We’re very happy to welcome Dr. Mei Sun, School of Biological Sciences, University of Hongkong to our editorial team!
Get to know Mei Sun here:
What is your research interest?
My main research focus at the moment is on plant speciation mechanisms and biological or other features that facilitate the rate of evolutionary diversification of angiosperms, especially in the family Orchidaceae as well as the Rhizophoraceae.
Can you describe your research career?
I became interested in plant ecology when I was an undergraduate working on a final-year thesis project in the field. During my postgraduate studies at the University of British Columbia, I become more interested in plant evolutionary biology. My Ph.D. research was on evolutionary genetics of Hawaii endemic species of Bidens (Asteraceae), a morphologically and ecologically diverse group arising from a single long-distance dispersal event followed by adaptive radiation into a variety of habitats on the Hawaiian Islands.
What made you become a scientist in ecology?
I am a molecular ecologist in the broad sense. Using various molecular marker systems, We aim to address various evolutionary questions, such as the investigations of genetic structure and outcrossing rates of hermaphrodites in natural populations of Bidens to determine whether inbreeding depression is one of the major factors in the evolution and maintenance of gynodioecy (e.g., Sun & Ganders 1986 Evolution); genetic diversity and evolutionary origin of Spiranthes orchids in Hong Kong (e.g., Sun 1996,1997 American Journal of Botany; Sun 1996 Conservation Biology); genetic resources and crop evolution (e.g., Amaranthus, sweetpotato, and rice); natural hybridization and phylogeography of Rhizophoraceae. More recently, I am also interested in comparative genetic analysis to understand the evolution of invasiveness in plants that are exchanged between SE Asia and Americas.
What do you do when you’re not working?
Reading about any subject that catches my attention at the moment; listening to soundscape music; watching TV; and doing Yoga …
For a recent representative publication: please see
Mei Sun, Eugenia Y. Y. Lo 2011
Genomic Markers Reveal Introgressive Hybridization in the Indo-West Pacific Mangroves: A Case Study.
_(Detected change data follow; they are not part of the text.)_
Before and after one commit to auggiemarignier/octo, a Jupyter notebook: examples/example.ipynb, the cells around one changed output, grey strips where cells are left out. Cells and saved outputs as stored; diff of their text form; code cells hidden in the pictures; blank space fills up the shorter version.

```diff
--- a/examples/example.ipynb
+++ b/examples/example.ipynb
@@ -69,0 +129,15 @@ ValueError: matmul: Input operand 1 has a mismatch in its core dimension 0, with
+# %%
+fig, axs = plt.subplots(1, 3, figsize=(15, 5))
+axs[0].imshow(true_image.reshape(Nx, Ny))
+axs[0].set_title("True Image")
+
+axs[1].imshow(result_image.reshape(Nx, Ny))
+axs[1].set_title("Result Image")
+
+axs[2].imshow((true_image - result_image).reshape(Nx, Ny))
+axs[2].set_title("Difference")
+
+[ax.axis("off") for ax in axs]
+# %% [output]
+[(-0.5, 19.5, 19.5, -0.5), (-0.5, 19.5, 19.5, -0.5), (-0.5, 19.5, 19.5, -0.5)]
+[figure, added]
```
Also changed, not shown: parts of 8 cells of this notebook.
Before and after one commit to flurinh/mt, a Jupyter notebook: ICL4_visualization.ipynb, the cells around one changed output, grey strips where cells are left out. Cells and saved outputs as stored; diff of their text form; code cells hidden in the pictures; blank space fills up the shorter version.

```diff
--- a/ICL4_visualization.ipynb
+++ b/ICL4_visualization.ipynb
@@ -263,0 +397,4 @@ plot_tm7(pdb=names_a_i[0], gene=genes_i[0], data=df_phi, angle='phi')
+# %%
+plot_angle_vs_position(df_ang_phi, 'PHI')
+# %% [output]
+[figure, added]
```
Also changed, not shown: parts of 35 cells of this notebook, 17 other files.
Research Article | published 11 May 2011 | PLOS ONE 10.1371/journal.pone.0019671